In Micah 6:8, we are taught, “God has told you what is good, and what the Eternal requires of you: only to do justice, and to love goodness, and to walk modestly with your God.” Micah, like all the Hebrew prophets, admonished us to believe that God, Who is beyond our praises, demands of us our greatest commitment to ethical duties to each other.
In Mishnah Pirkei Avot, we are similarly taught, “Do not separate yourself from the community.” Jews don’t thrive in isolation. There are no Jewish monks. Jews live and survive in the company of other like-minded Jews. Furthermore, we’re taught that we can’t make our homes in a place where there are no synagogues or doctors. We need both of them.

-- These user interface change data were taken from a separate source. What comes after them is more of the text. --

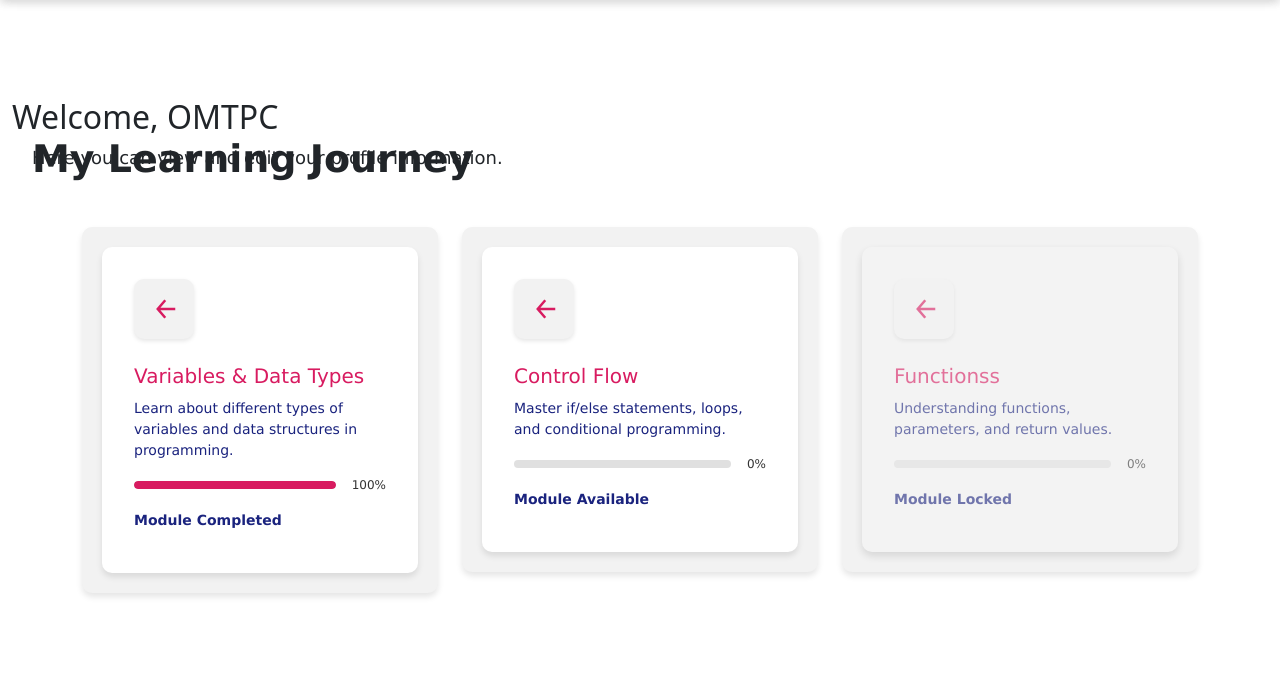
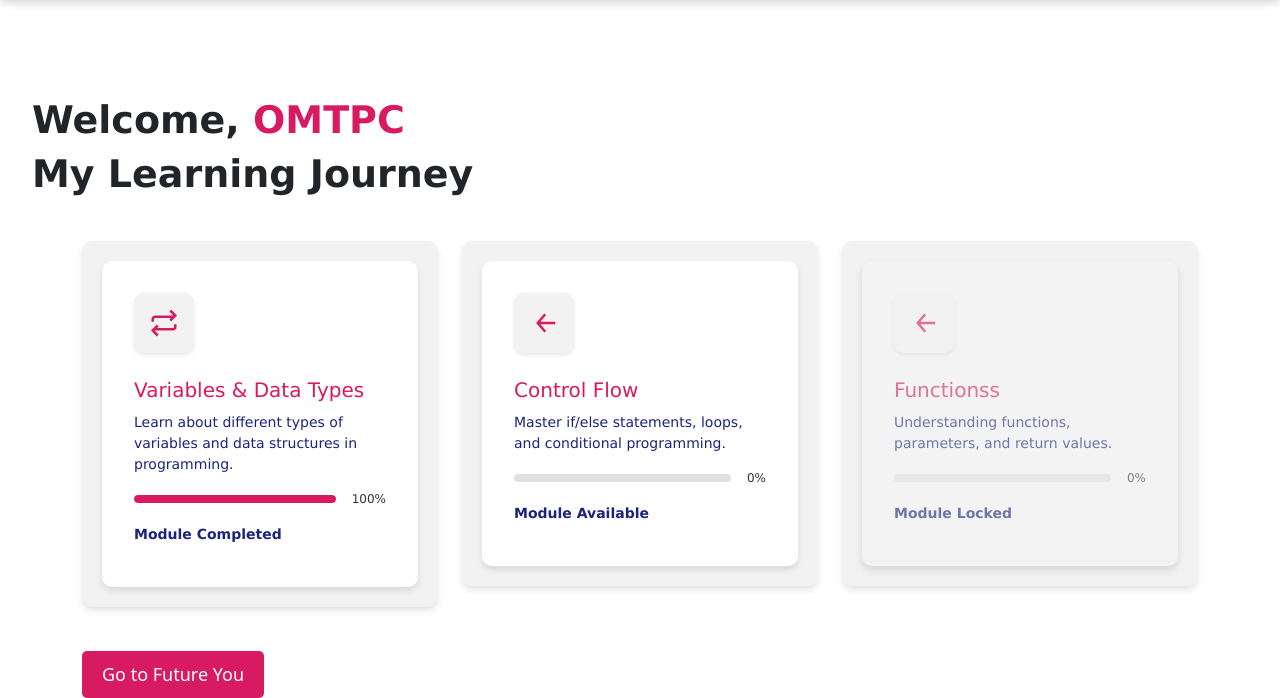
Before and after one commit to OMTPC/code-tutor, a Flask app: page /dashboard in a window 1280 px wide. Shown: the part 102-800 px from the top of the page. Run offline with Flask 3, Linux system fonts and the light colour scheme; a user stored in the database is signed in.

Commit message:
final step

```diff
--- a/app.py
+++ b/app.py
@@ -17,6 +17,8 @@ from sqlalchemy import func
 from flask_login import LoginManager, UserMixin, login_user, login_required, logout_user, current_user
 from flask_migrate import Migrate
 import re
+import sys
+import io
 
 # Initialize Flask app
 app = Flask(__name__)
@@ -380,6 +382,12 @@ def dashboard():
     # Get all modules the user has access to
     modules = Module.query.all()
 
+    # Check if the user has completed the first exercise (exercise_id = 1)
+    first_exercise_completed = False
+    first_exercise_progress = UserExerciseProgress.query.filter_by(userid=current_user.userid, exerciseid=1).first()
+    if first_exercise_progress and first_exercise_progress.status == 'completed':
+        first_exercise_completed = True
+
     for module in modules:
         user_module_progress = UserModuleProgress.query.filter_by(userid=current_user.userid, moduleid=module.moduleid).first()
 
@@ -421,7 +429,7 @@ def dashboard():
                 'progress': 0
             })
 
-    return render_template("dashboard.html", user_modules=user_modules)
+    return render_template("dashboard.html", user_modules=user_modules, first_exercise_completed=first_exercise_completed)
 
 
 
--- a/static/css/styles.css
+++ b/static/css/styles.css
@@ -429,6 +429,9 @@ body, html {
     margin: 0 auto;
 }
 
+
+/*---------------------------------dashboard styles---------------------------------*/
+
 .learning-path {
     display: grid;
     gap: 2rem;
@@ -481,6 +484,8 @@ body, html {
     gap: 20px;
     flex-wrap: wrap;
 }
+
+
 
 .learning-boxe .module h2 {
     font-size: 20px;
@@ -562,7 +567,43 @@ body, html {
 }
 
 
-/* Exercise page style */
+#future-you-dash-btn {
+    background-color: #D81B60;
+    color: white;               /* White text */
+    padding: 10px 20px;         /* Padding around text */
+    font-size: 18px;            /* Font size */
+    border-radius: 5px;        /* Rounded corners */
+    border: none;              /* Remove default border */
+    cursor: pointer;           /* Pointer cursor on hover */
+    transition: background-color 0.3s ease; /* Smooth transition for background color */
+}
+
+
+
+/* Disabled state styling */
+#future-you-dash-btn:disabled {
+    background-color: #b0b0b0; /* Gray background when disabled */
+    cursor: not-allowed;       /* Change cursor when disabled */
+}
+
+
+
+/* Custom style for the Start button */
+.start.btn-primary {
+    background-color: #D81B60; /* Blue background */
+    color: white; /* White text */
+    padding: 10px 30px; /* Padding for top, bottom, left, and right */
+    font-size: 16px; /* Font size */
+    font-weight: bold; /* Bold text */
+    border: none; /* Remove default border */
+    border-radius: 5px; /* Rounded corners */
+    text-align: center; /* Center the text */
+    text-decoration: none; /* Remove underline from the link */
+    display: inline-block; /* Display as inline-block to allow padding */
+    margin-left: 20px; /* Move the button a little more to the right */
+}
+
+/* -------------------------------Exercise page style -----------------------------------*/
 /* Style for the Back Arrow Button */
 .navbar .back-arrow-btn i {
     font-size: 4rem;
@@ -633,6 +674,29 @@ body, html {
     border-radius: 5px;
 }
 
+/* General style for the Go to Future You button */
+.future-you-btn {
+    background-color: #D81B60; /* Green background */
+    color: white; /* White text */
+    padding: 10px 20px; /* Padding for top, bottom, left, and right */
+    font-size: 16px; /* Font size */
+    font-weight: bold; /* Bold text */
+    border: none; /* Remove default border */
+    border-radius: 5px; /* Rounded corners */
+    text-align: center; /* Center the text */
+    text-decoration: none; /* Remove underline from the link */
+    cursor: pointer; /* Change cursor to pointer when hovered */
+    display: inline-block; /* Allow padding and margin to be applied */
+
+}
+
+/* Style when the button is disabled */
+.future-you-btn.disabled {
+    background-color: #ccc; /* Light grey background for disabled state */
+    color: #666; /* Lighter text */
+    cursor: not-allowed; /* Disable cursor */
+    opacity: 0.7; /* Slightly transparent */
+}
 
 
 
@@ -683,6 +747,7 @@ body, html {
     font-size: 1rem;
     color: #1a237e;
     margin-top: 10px;
+    text-align: left;
 }
 
 .btn-custom {
--- a/templates/dashboard.html
+++ b/templates/dashboard.html
@@ -4,11 +4,11 @@
 
 {% block content %}
 
-<h2>Welcome, {{ current_user.username }} </h2>
-<p>Here you can view and edit your profile information.</p>
+<h1>Welcome, <span style="color: #D81B60;">{{ current_user.username }}</span></h1>
+
 
 <section class="learning-choice">
-    <div class="intro">
+    <div class="intro-dash">
         <h1>My Learning Journey</h1>
     </div>
 
@@ -58,7 +58,7 @@
                         {% elif user_module.status == 'in progress' %}
                             <div class="icon-box" style="cursor: not-allowed;">
                                 <svg viewBox="0 0 24 24" fill="none" stroke="currentColor" stroke-width="2">
-                                    <path d="M13 5L7 12L13 19M7 12H21" />
+                                    <path d="M6 9L12 15L18 9" />
                                 </svg>
                             </div>
                             <h2>{{ user_module.module.title }}</h2>
@@ -73,7 +73,7 @@
                         {% elif user_module.status == 'completed' %}
                             <div class="icon-box" onclick="window.location.href='{{ url_for('module_intro', module_id=user_module.module.moduleid) }}';" style="cursor: pointer;">
                                 <svg viewBox="0 0 24 24" fill="none" stroke="currentColor" stroke-width="2">
-                                    <path d="M13 5L7 12L13 19M7 12H21" />
+                                    <path d="M17 2L21 6L17 10M3 11V9C3 7.89543 3.89543 7 5 7H21M7 22L3 18L7 14M21 13V15C21 16.1046 20.1046 17 19 17H3" />
                                 </svg>
                             </div>
                             <h2>{{ user_module.module.title }}</h2>
@@ -91,6 +91,15 @@
             </div>
             {% endfor %}
         </div>
+        <div>
+            <a href="{{ url_for('future_you') }}">
+            <button
+                id="future-you-dash-btn"
+                class="dash btn-primary {% if not first_exercise_completed %}disabled{% endif %}"
+                {% if not first_exercise_completed %}disabled{% endif %}>
+                Go to Future You
+            </button>
+        </div>
     </div>
 </section>
 
--- a/templates/exercise.html
+++ b/templates/exercise.html
@@ -36,7 +36,7 @@
         <!-- Right Column: CodeMirror Editor and Result Box -->
         <div class="col-md-9 p-3">
             <nav class="lesson-nav">
-                <h2 id="exercise-title">{{ module.title }} - Select an Exercise</h2>
+                <h2 id="exercise-title">{{ module.title }}</h2>
 
                 <!-- Exercise description (this will be dynamically updated) -->
                 <p id="exercise-description"></p>
--- a/templates/future_you.html
+++ b/templates/future_you.html
@@ -115,6 +115,8 @@
     </div>
 </section>
 
+
+
 <script>
     // Event listener to handle the "Learn More" button click
 document.addEventListener('click', function(event) {
--- a/templates/module_intro.html
+++ b/templates/module_intro.html
@@ -10,6 +10,6 @@
 
     <p>Are you ready to get started?</p>
     <p>Click below to begin your first exercise:</p>
-        <a href="{{ url_for('exercises', module_id=module.moduleid) }}" class="btn btn-primary">Start</a>
+        <a href="{{ url_for('exercises', module_id=module.moduleid) }}" class="start btn-primary">Start</a>
 
 {% endblock %}
```
Also changed, not shown: instance/codetutorDB.db.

We’ve also been taught by mindful Jews in modern times that though we, in our generation, have enjoyed the privilege to live freer than any Jews before, our obligations to keep faith with God, Torah, and Israel, and to serve the Jewish people has never been greater. The persons who asked me, “What does my Judaism demand of me?” were spot-on. At Beth Israel, our advocacy for Israel and social justice causes are all expressions of the ancient prophetic voice. Reform Judaism is especially attuned to it. Notwithstanding our obligation to worship, it is in the realm of service to the needs highlighted by the prophets — hunger, poverty, widow and orphan, the stranger — that compels us to get it right.

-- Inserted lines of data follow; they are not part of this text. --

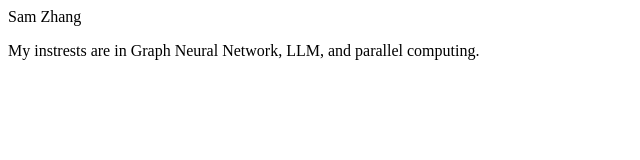
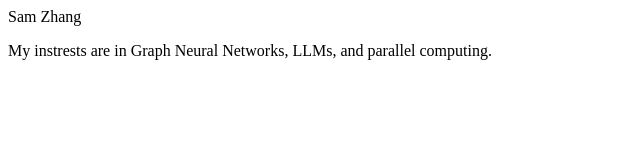
Before and after one commit to Eversee22/SamZhang, a plain HTML site: page index.html in a window 1280 px wide. Shown: the full height of the page, 0-640 px from the left. Drawn offline with Linux system fonts and the light colour scheme.

Commit message:
Update index.html

```diff
--- a/index.html
+++ b/index.html
@@ -1,2 +1,2 @@
 <p>Sam Zhang</p>
-<p>My instrests are in Graph Neural Network, LLM, and parallel computing.</p>
+<p>My instrests are in Graph Neural Networks, LLMs, and parallel computing.</p>
```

The synagogue makes Jews. The synagogue cultivates reasons for believing and dispatches young and old, alike, to carry Jewish messages into all that we do for each other every day. From our youngest children to our oldest adults, we reach them with serious Jewish education, meaningful Jewish worship, and profoundly effective and affective ways to serve the larger community’s needs. It begins with understanding why, and then participating in how it can be done. But, if the need is exceptionally urgent, then the “how” must precede the “why,” just as our rabbis taught us: the understanding comes through the doing.
As summer heat continues, please retreat from the noise around you, too. Reflect on what the year has been and what the New Year, coming soon, will be for you and us, together. From the mountains and the trails, Shabbat Shalom.
Rabbi David A. Lyon is Senior Rabbi at Congregation Beth Israel in Houston, TX. Rabbi Lyon serves on the Board of Trustees of the Central Conference of American Rabbis and chairs its professional development committee. He can be heard on “iHeart-Radio” KODA 99.1 FM, every Sunday at 6:45 a.m. CT, and is the author of God of Me: Imagining God Throughout Your Lifetime (Jewish Lights 2011) available on Amazon.com.